The feminist approach to leadership focused on in this training allowed girls to view leadership as more inclusive and cooperative, and to be able to incorporate a positive view of leadership into their own identities. The girls also learned that they could become change agents in their own communities, and in this way improve the conditions around them in their own environments. This was an important lesson: Leadership applies not just to rising through the corporate world, but to improving the ways that people can live productive lives.
Educators from around the world are beginning to develop leadership training programs for young girls. Macquarie educator Nicole Archer seems to be paving the way (e.g. Archard, 2013), but there are also reports from India (Beaman et al., 2012) and Napal (Posner, et al., 2009). Sandberg is partnering with the Girls Scouts, which seems like a natural alliance and, indeed several studies on leadership development were conducted with Girl Scout Troops. This includes dissertations conducted in southwest Texas by Iolani Connolly (2010), one on girls in an affluent northeastern suburb (Benjamin, 2006), and one on Latina girls in Texas (Butler, 2008).
The features these leadership training programs seem to have in common are very consistent with the training used by Hoyt and Kennedy in their study of New York City high schoolers. To help young girls embrace the concept of being leaders, we need to help them see leadership as a positive social quality that they want to incorporate into their identities.

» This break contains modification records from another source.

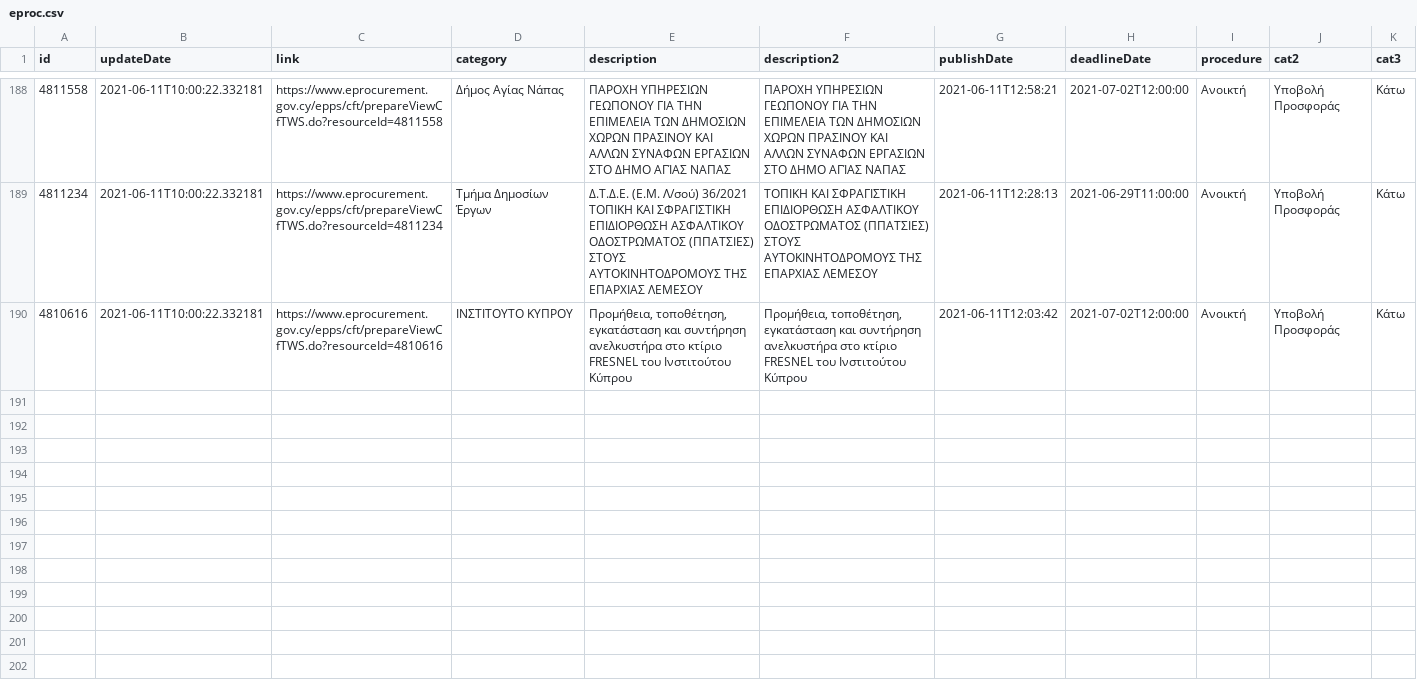
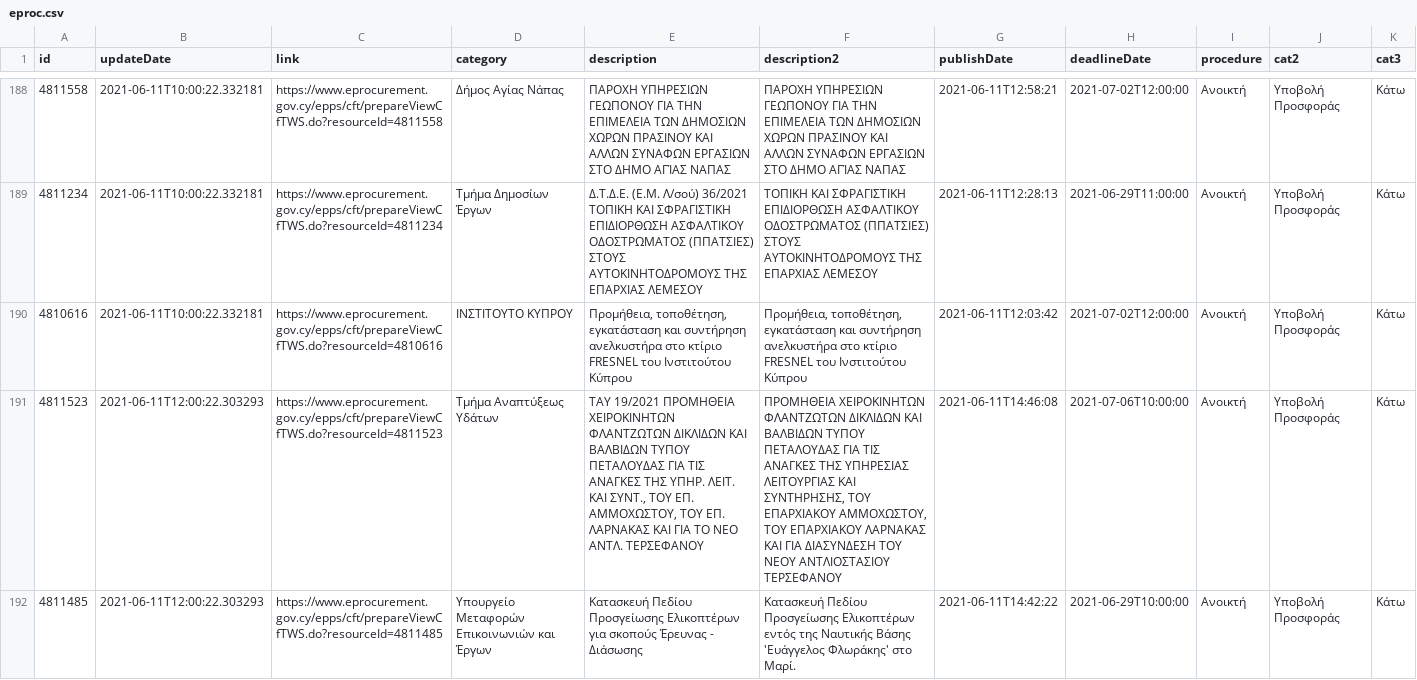
Before and after one commit to kapiosk/eprocurement, a CSV file: eproc.csv, drawn as a sheet; only a part is shown, gaps mark what is left out; rows hold the shown columns only; the diff covers the shown part only; the diff names each change by its address in the sheet, - before the commit and + after, or states it on an @@ line.

Commit message:
bot

```diff
--- a/eproc.csv
+++ b/eproc.csv
+row 191: 4811523 | 2021-06-11T12:00:22.303293 | https://www.eprocurement.gov.cy/epps/cft/prepareViewCfTWS.do?resourceId=4811523 | Τμήμα Αναπτύξεως Υδάτων | ΤΑΥ 19/2021 ΠΡΟΜΗΘΕΙΑ ΧΕΙΡΟΚΙΝΗΤΩΝ ΦΛΑΝΤΖΩΤΩΝ ΔΙΚΛΙΔΩΝ ΚΑΙ ΒΑΛΒΙΔΩΝ ΤΥΠΟΥ ΠΕΤΑΛΟΥΔΑΣ ΓΙΑ ΤΙΣ ΑΝΑΓΚΕΣ ΤΗΣ ΥΠΗΡ. ΛΕΙΤ. ΚΑΙ ΣΥΝΤ., ΤΟΥ ΕΠ. ΑΜΜΟΧΩΣΤΟΥ, ΤΟΥ ΕΠ. ΛΑΡΝΑΚΑΣ ΚΑΙ ΓΙΑ ΤΟ ΝΕΟ ΑΝΤΛ. ΤΕΡΣΕΦΑΝΟΥ | ΠΡΟΜΗΘΕΙΑ ΧΕΙΡΟΚΙΝΗΤΩΝ ΦΛΑΝΤΖΩΤΩΝ ΔΙΚΛΙΔΩΝ ΚΑΙ ΒΑΛΒΙΔΩΝ ΤΥΠΟΥ ΠΕΤΑΛΟΥΔΑΣ ΓΙΑ ΤΙΣ ΑΝΑΓΚΕΣ ΤΗΣ ΥΠΗΡΕΣΙΑΣ ΛΕΙΤΟΥΡΓΙΑΣ ΚΑΙ ΣΥΝΤΗΡΗΣΗΣ, ΤΟΥ ΕΠΑΡΧΙΑΚΟΥ ΑΜΜΟΧΩΣΤΟΥ, ΤΟΥ ΕΠΑΡΧΙΑΚΟΥ ΛΑΡΝΑΚΑΣ ΚΑΙ ΓΙΑ ΔΙΑΣΥΝΔΕΣΗ ΤΟΥ ΝΕΟΥ ΑΝΤΛΙΟΣΤΑΣΙΟΥ ΤΕΡΣΕΦΑΝΟΥ | 2021-06-11T14:46:08 | 2021-07-06T10:00:00 | Ανοικτή | Υποβολή Προσφοράς | Κάτω
+row 192: 4811485 | 2021-06-11T12:00:22.303293 | https://www.eprocurement.gov.cy/epps/cft/prepareViewCfTWS.do?resourceId=4811485 | Υπουργείο Μεταφορών Επικοινωνιών και Έργων | Κατασκευή Πεδίου Προσγείωσης Ελικοπτέρων για σκοπούς Έρευνας - Διάσωσης | Κατασκευή Πεδίου Προσγείωσης Ελικοπτέρων εντός της Ναυτικής Βάσης 'Ευάγγελος Φλωράκης' στο Μαρί. | 2021-06-11T14:42:22 | 2021-06-29T10:00:00 | Ανοικτή | Υποβολή Προσφοράς | Κάτω
```
Also changed, not shown: 5 added rows elsewhere in this file.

Mentorship is another key ingredient to helping girls and women define themselves in positive ways as leaders. University of Virginia educator Angela Henneberger and her collaborators conducted an experimental study in which they compared seventh grade adolescent girls, primarily of nonwhite ethnicity, in a Young Women Leaders Program (YWLP) with a control group who did not participate in the program. The YWLP included both group and one-on-one mentoring for four hours per month. The girls and their college-student mentors engaged in activities such as going to dinner, attending sporting events, and doing homework. They also engaged in discussions focused on self-determination theory, which focused on helping them feel more competent, connected, and self-directed. The mentors were taking a college-level service-learning course, and they committed to the program for one year.

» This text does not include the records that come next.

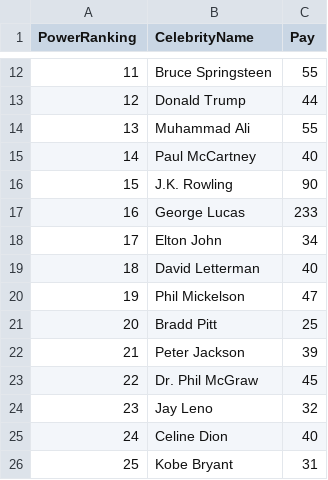
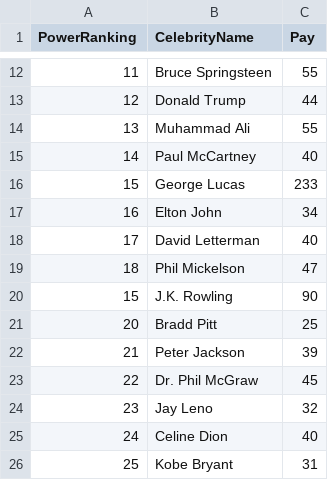
Before and after one commit to John-Lyxton-Camarista/DataScience_Worksheets_Camarista, a CSV file: Worksheet#2/PowerRanking.csv, drawn as a sheet; only a part is shown, gaps mark what is left out.

```diff
--- a/Worksheet#2/PowerRanking.csv
+++ b/Worksheet#2/PowerRanking.csv
@@ -15,7 +15,7 @@ PowerRanking,CelebrityName,Pay
 14,Paul McCartney,40
+15,George Lucas,233
+16,Elton John,34
+17,David Letterman,40
+18,Phil Mickelson,47
 15,J.K. Rowling,90
-16,George Lucas,233
-17,Elton John,34
-18,David Letterman,40
-19,Phil Mickelson,47
 20,Bradd Pitt,25
```
Also changed, not shown: 1 other file.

Typically, over the course of a year, girls at this vulnerable age during the transition to adolescence show a decline in key indicators of mental health including self-esteem. The YWLP girls did not show this decline, but the control group did. The girls in the training program also showed no decline in feelings of competence (school self-esteem) but those not in the YWLP did, again, a finding that is typical for this age group. The only negative aspect of the study to emerge was a decline in feelings of competence among students of lower socioeconomic status. Henneberger and her team advise that mentorship programs should specifically address potential mismatches in social class between mentors and mentees.
Adding mentorship to leadership training seems to be a crucial ingredient. We know that teenage girls are looking for role models, and as a result, will identify with those they view as having qualities that they desire. By supporting leadership identification, mentors can serve as positive role models while, at the same time, providing valuable concrete help and support.
Instead of the “B” word, we need to use the “L” word to support identity development in teenage girls. Sandberg’s campaign, to the extent it takes advantage of these empirical studies, may go a long way to helping young women define themselves in new, and more fulfilling, ways.